Problem to work on. Set down the data below word for word, and leave the images aside.

Web interface edit records
+ + + + + + +

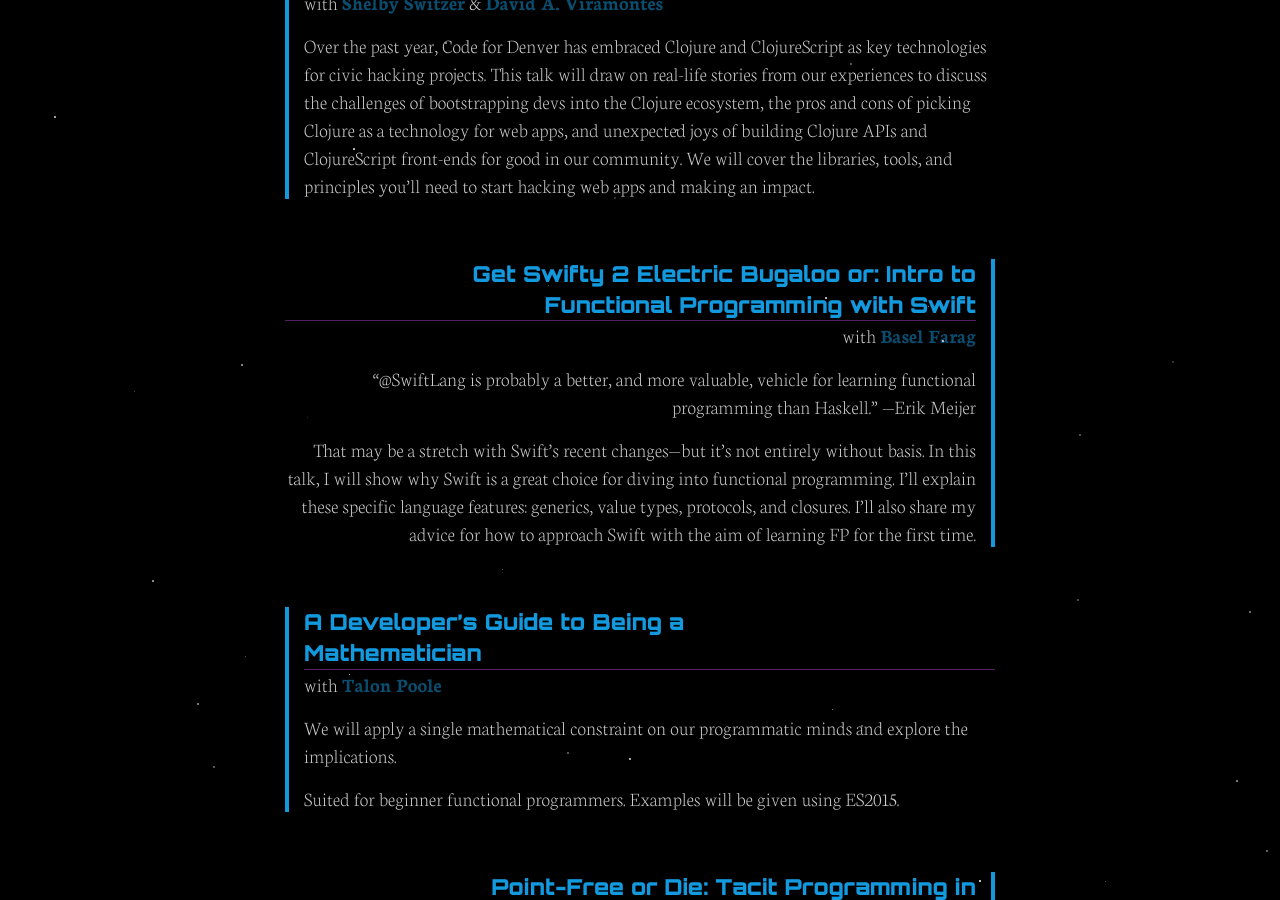
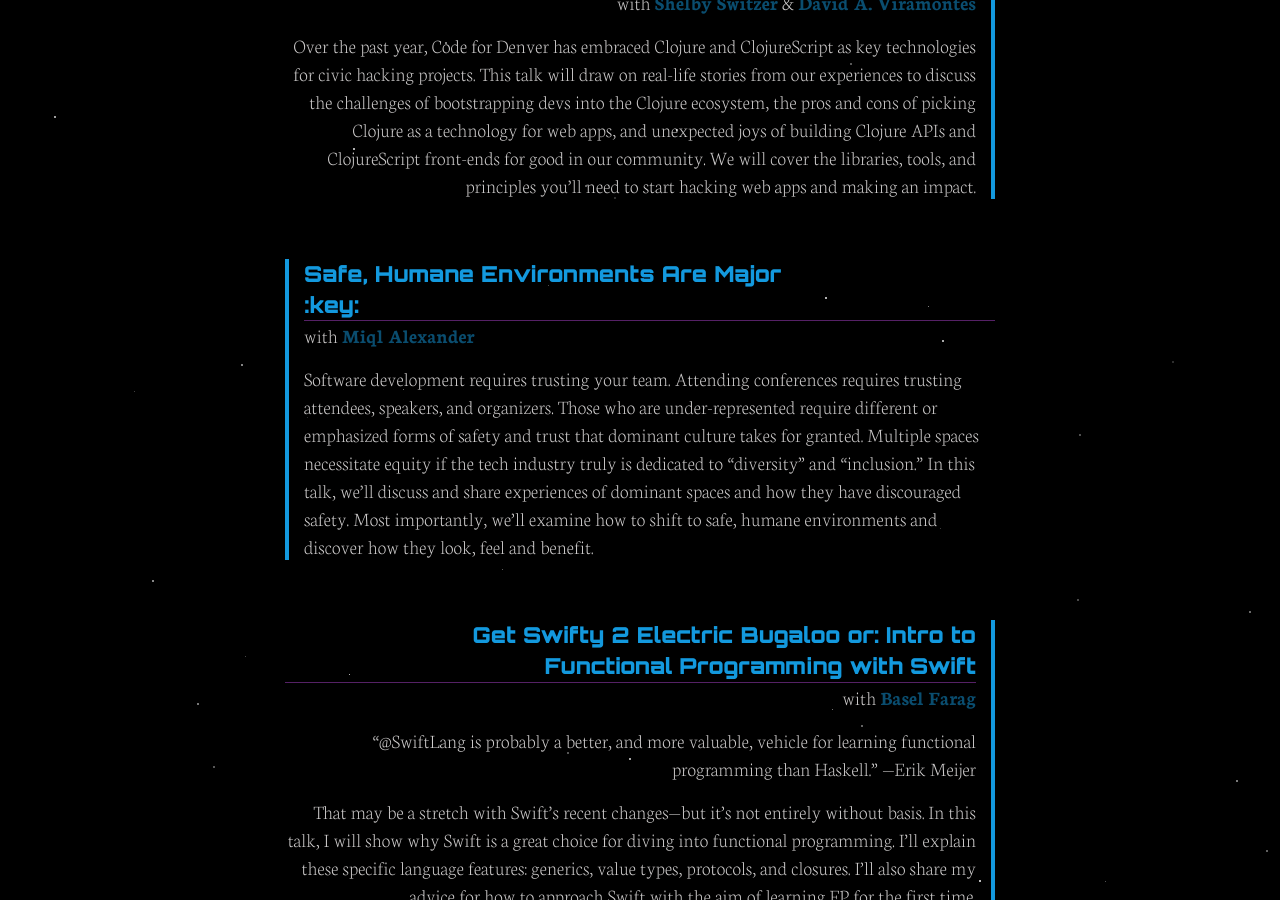
Before and after one commit to maitria/moonconf.org, a Jekyll site: the page built from index.html, in a window 1280 px wide and 900 px high, scrolled down 1431 px. Built offline with Jekyll 4.4.1, drawn with Linux system fonts in a browser that asks for light colours.

Commit message:
Add talk by Miql Alexander

```diff
--- a/_includes/talks.html
+++ b/_includes/talks.html
@@ -23,6 +23,13 @@
       description="<p>Over the past year, Code for Denver has embraced Clojure and ClojureScript as key technologies for civic hacking projects. This talk will draw on real-life stories from our experiences to discuss the challenges of bootstrapping devs into the Clojure ecosystem, the pros and cons of picking Clojure as a technology for web apps, and unexpected joys of building Clojure APIs and ClojureScript front-ends for good in our community. We will cover the libraries, tools, and principles you’ll need to start hacking web apps and making an impact.</p>"
       twitter="switzerly"
       co-twitter="dviramontes_"
+    %}
+    {% include talk.html
+      title='Safe, Humane Environments Are Major :key:'
+      link="safe-environments"
+      speaker="Miql Alexander"
+      description="<p>Software development requires trusting your team. Attending conferences requires trusting attendees, speakers, and organizers. Those who are under-represented require different or emphasized forms of safety and trust that dominant culture takes for granted. Multiple spaces necessitate equity if the tech industry truly is dedicated to “diversity” and “inclusion.” In this talk, we’ll discuss and share experiences of dominant spaces and how they have discouraged safety. Most importantly, we’ll examine how to shift to safe, humane environments and discover how they look, feel and benefit.</p>"
+      twitter="MiQL"
     %}
     {% include talk.html
       title='Get Swifty 2 Electric Bugaloo or: Intro to Functional Programming with Swift'
```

+ + + + + + +

Task response.
Before and after one commit to maitria/moonconf.org, a Jekyll site: the page built from index.html, in a window 1280 px wide and 900 px high, scrolled down 1431 px. Built offline with Jekyll 4.4.1, drawn with Linux system fonts in a browser that asks for light colours.

Commit message:
Add talk by Miql Alexander

```diff
--- a/_includes/talks.html
+++ b/_includes/talks.html
@@ -23,6 +23,13 @@
       description="<p>Over the past year, Code for Denver has embraced Clojure and ClojureScript as key technologies for civic hacking projects. This talk will draw on real-life stories from our experiences to discuss the challenges of bootstrapping devs into the Clojure ecosystem, the pros and cons of picking Clojure as a technology for web apps, and unexpected joys of building Clojure APIs and ClojureScript front-ends for good in our community. We will cover the libraries, tools, and principles you’ll need to start hacking web apps and making an impact.</p>"
       twitter="switzerly"
       co-twitter="dviramontes_"
+    %}
+    {% include talk.html
+      title='Safe, Humane Environments Are Major :key:'
+      link="safe-environments"
+      speaker="Miql Alexander"
+      description="<p>Software development requires trusting your team. Attending conferences requires trusting attendees, speakers, and organizers. Those who are under-represented require different or emphasized forms of safety and trust that dominant culture takes for granted. Multiple spaces necessitate equity if the tech industry truly is dedicated to “diversity” and “inclusion.” In this talk, we’ll discuss and share experiences of dominant spaces and how they have discouraged safety. Most importantly, we’ll examine how to shift to safe, humane environments and discover how they look, feel and benefit.</p>"
+      twitter="MiQL"
     %}
     {% include talk.html
       title='Get Swifty 2 Electric Bugaloo or: Intro to Functional Programming with Swift'
```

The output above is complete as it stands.